Write out each line from the data below that includes the word "Progress".
** Opening Stored data block **
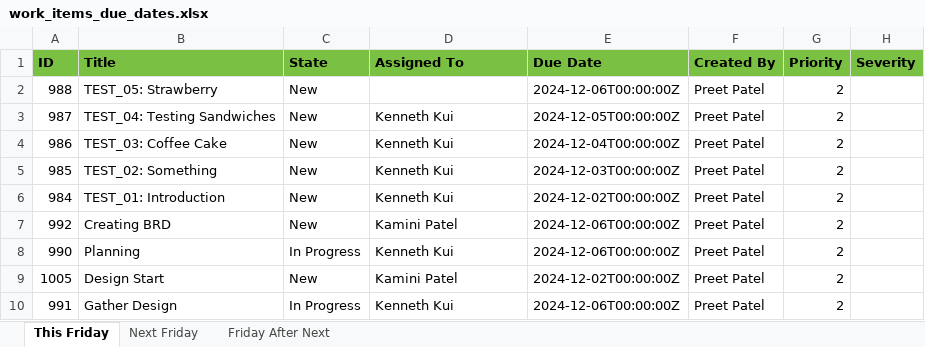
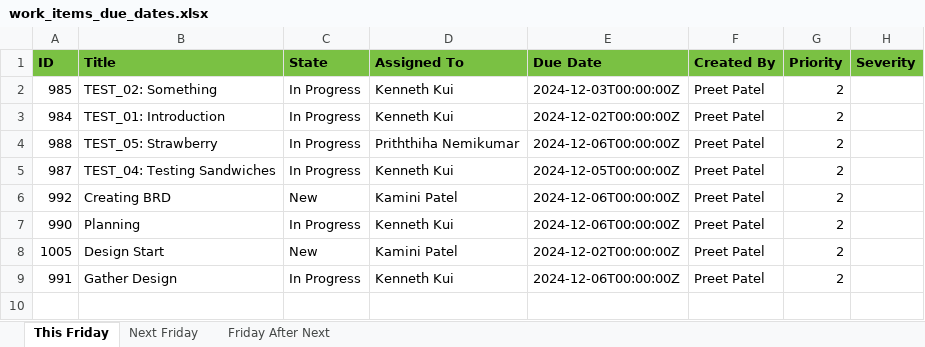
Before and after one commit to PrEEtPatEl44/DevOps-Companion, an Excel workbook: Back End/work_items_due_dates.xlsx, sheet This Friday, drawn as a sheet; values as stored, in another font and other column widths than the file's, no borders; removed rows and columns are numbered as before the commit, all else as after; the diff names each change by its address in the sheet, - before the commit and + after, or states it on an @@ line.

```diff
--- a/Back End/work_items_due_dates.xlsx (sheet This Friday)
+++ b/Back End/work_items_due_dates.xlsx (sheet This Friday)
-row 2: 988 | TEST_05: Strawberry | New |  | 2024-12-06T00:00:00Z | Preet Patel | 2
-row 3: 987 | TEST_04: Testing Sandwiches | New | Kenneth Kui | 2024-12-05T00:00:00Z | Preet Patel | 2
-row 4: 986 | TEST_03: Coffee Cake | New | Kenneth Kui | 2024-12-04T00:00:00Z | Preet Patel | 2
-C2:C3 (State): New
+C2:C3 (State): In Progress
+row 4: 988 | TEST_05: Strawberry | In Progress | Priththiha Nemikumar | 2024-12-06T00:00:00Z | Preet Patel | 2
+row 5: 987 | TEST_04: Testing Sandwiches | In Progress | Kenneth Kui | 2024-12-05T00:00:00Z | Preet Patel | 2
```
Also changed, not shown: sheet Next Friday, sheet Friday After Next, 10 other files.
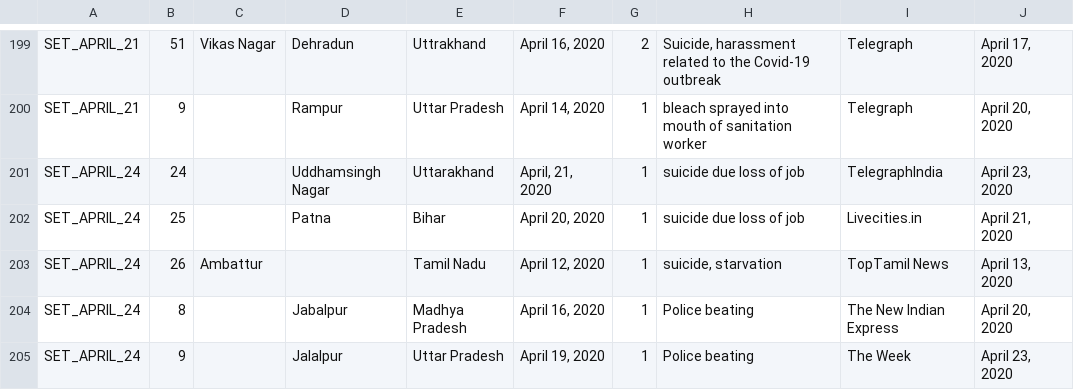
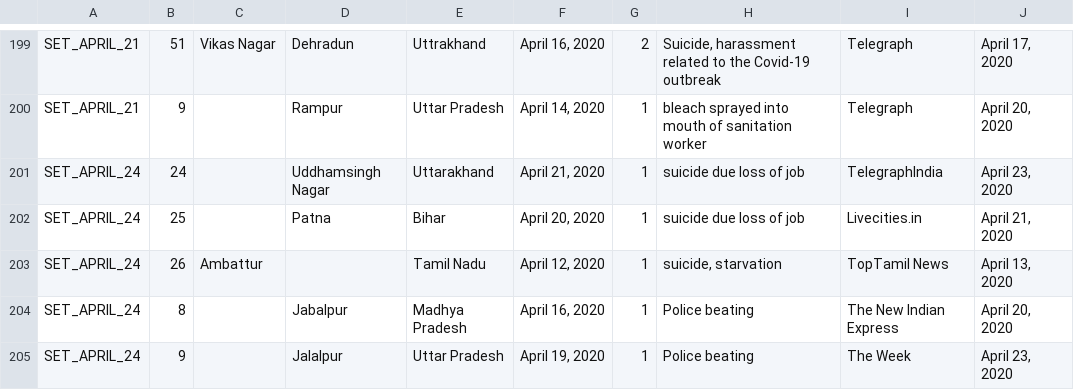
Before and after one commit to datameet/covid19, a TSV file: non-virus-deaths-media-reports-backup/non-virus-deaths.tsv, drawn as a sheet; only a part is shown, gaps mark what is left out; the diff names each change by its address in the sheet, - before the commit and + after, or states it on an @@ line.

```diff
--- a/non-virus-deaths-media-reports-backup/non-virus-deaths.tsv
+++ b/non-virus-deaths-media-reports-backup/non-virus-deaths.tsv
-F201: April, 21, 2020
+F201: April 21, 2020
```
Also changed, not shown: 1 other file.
** Closing Stored data block **
** Opening Stored data block **
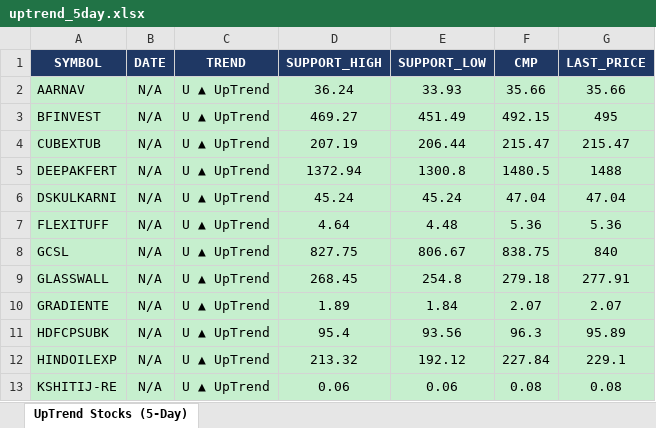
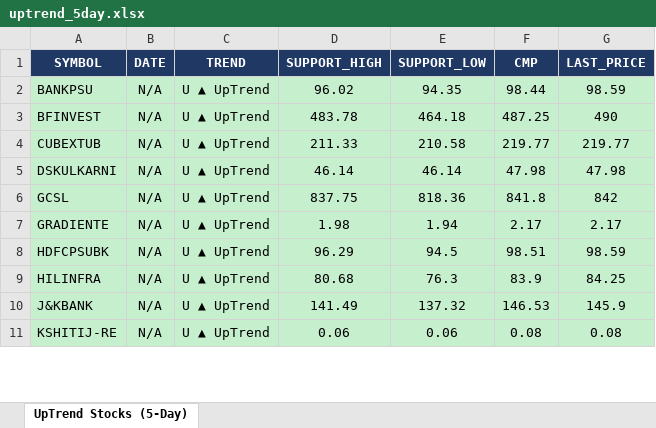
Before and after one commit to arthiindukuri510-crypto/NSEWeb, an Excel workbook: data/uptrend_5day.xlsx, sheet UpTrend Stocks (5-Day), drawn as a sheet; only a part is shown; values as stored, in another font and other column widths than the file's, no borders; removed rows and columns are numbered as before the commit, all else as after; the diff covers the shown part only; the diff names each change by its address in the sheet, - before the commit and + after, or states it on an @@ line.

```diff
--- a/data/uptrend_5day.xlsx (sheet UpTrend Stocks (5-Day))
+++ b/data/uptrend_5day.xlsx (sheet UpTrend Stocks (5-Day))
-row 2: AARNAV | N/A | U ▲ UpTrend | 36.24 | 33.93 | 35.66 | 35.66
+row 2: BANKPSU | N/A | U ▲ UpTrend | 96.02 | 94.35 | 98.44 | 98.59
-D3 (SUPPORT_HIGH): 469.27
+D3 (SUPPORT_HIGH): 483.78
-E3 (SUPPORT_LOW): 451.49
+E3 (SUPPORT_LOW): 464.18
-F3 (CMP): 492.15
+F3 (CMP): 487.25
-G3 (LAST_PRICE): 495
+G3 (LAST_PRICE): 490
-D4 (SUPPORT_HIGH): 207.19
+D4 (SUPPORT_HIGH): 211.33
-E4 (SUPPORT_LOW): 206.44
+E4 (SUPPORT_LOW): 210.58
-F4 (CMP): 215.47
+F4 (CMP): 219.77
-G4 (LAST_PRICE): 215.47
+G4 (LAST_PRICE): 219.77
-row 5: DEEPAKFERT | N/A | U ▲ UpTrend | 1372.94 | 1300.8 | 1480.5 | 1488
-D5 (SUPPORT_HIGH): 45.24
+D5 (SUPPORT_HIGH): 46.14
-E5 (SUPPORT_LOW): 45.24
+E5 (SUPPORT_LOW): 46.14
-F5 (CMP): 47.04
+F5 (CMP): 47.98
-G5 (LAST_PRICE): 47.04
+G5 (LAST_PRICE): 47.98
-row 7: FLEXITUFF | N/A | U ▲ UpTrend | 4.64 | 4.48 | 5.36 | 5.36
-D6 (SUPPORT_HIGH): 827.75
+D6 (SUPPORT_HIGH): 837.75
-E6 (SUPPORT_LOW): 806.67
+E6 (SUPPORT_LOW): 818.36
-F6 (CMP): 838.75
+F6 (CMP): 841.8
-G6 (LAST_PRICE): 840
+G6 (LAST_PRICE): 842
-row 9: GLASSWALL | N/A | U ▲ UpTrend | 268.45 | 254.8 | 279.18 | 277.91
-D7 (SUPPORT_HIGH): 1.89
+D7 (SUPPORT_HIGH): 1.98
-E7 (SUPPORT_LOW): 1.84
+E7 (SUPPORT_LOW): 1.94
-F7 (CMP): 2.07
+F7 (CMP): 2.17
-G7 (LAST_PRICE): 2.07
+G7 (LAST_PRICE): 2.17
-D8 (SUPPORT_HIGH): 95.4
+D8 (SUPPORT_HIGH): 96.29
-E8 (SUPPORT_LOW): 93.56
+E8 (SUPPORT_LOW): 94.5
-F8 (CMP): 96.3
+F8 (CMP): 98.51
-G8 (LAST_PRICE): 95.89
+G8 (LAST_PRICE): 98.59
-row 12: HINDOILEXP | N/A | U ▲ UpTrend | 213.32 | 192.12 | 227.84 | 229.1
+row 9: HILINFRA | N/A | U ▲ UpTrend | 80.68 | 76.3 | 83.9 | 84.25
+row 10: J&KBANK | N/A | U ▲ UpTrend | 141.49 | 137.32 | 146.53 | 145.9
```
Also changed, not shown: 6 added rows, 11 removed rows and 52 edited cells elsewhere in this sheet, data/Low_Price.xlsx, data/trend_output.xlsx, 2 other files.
** Closing Stored data block **
Written response:
+C2:C3 (State): In Progress
+row 4: 988 | TEST_05: Strawberry | In Progress | Priththiha Nemikumar | 2024-12-06T00:00:00Z | Preet Patel | 2
+row 5: 987 | TEST_04: Testing Sandwiches | In Progress | Kenneth Kui | 2024-12-05T00:00:00Z | Preet Patel | 2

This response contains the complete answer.